Results At the primary endpoint, 77.78% of CD (n = 18) and 45.55% of UC (n = 11) patients had remained on non-anti-TNF biologics. Most patients in CD and UC cohort were on combination therapy of a biologic plus an immunosuppressant. All CD patients were started on anti-TNF therapy, however, two UC patients were initiated on a non-anti TNF, vedolizumab. as their initial biologic treatment. Overall, the CD population had a larger variety of sequencing patterns and had the most therapy lines, with four patients receiving four separate biologic therapy lines, and one patient receiving five. The median duration of time spent on vedolizumab was 1.65 years and 0.79 years for CD and UC respectively. The median duration of time spent on ustekinumab was 0.98 years for CD. Only one UC patient received ustekinumab and this was stopped on first dose due to an adverse reaction.
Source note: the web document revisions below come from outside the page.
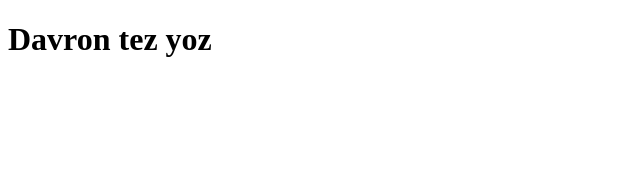
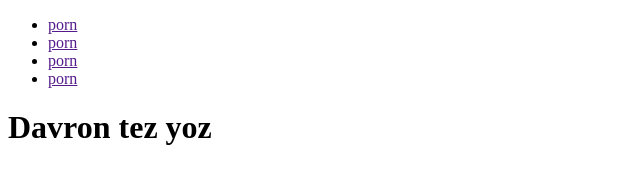
Before and after one commit to 1Behruz1/gitJamo, a plain HTML site: page index.html in a window 1280 px wide. Shown: the whole page, without its empty margins (0-640 px from the left). Drawn offline with Linux system fonts and the light colour scheme.

```diff
--- a/index.html
+++ b/index.html
@@ -7,6 +7,17 @@
     <link rel="stylesheet" href="/main.css">
 </head>
 <body>
+
+    <div>
+        <footer class="porn">
+            <ul>
+                <li><a href="">porn</a></li>
+                <li><a href="">porn</a></li>
+                <li><a href="">porn</a></li>
+                <li><a href="">porn</a></li>
+            </ul>
+        </footer>
+    </div>
     <div class="main">
         <div class="container">
             <div class="main__inner">
```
Conclusion Vedolizumab and ustekinumab provide further treatment options for PIBD patients, by delaying the need for surgical intervention. The high percentage (78.57%) of CD patients on ustekinumab at primary endpoint possibly suggests CD patients may tolerate ustekinumab better. No patterns between the number of biologic therapy lines administered and the frequency of patients remaining on non-anti-TNF therapy were recognised. The high variation in therapeutic sequencing, especially in CD, suggests a lack of treatment optimization. The low frequency of adverse reactions reported suggests a good safety profile of these medications in PIBD.


  1. Conrad MA, Rosh JR. Pediatric inflammatory bowel disease. Pediatric Clinics of North America. 2017;64:577–591.

  2. NHS England. Clinical Commissioning Policy: Ustekinumab for refractory Crohn’s disease in pre-pubescent children [Internet]. 2020 (Accessed 22 July 2023).

  3. NHS England. Clinical Commissioning Policy: Vedolizumab for refractory ulcerative colitis in pre-pubescent children [Internet]. 2020 (Accessed 22 July 2023)

Statistics from

Request Permissions

If you wish to reuse any or all of this article please use the link below which will take you to the Copyright Clearance Center’s RightsLink service. You will be able to get a quick price and instant permission to reuse the content in many different ways.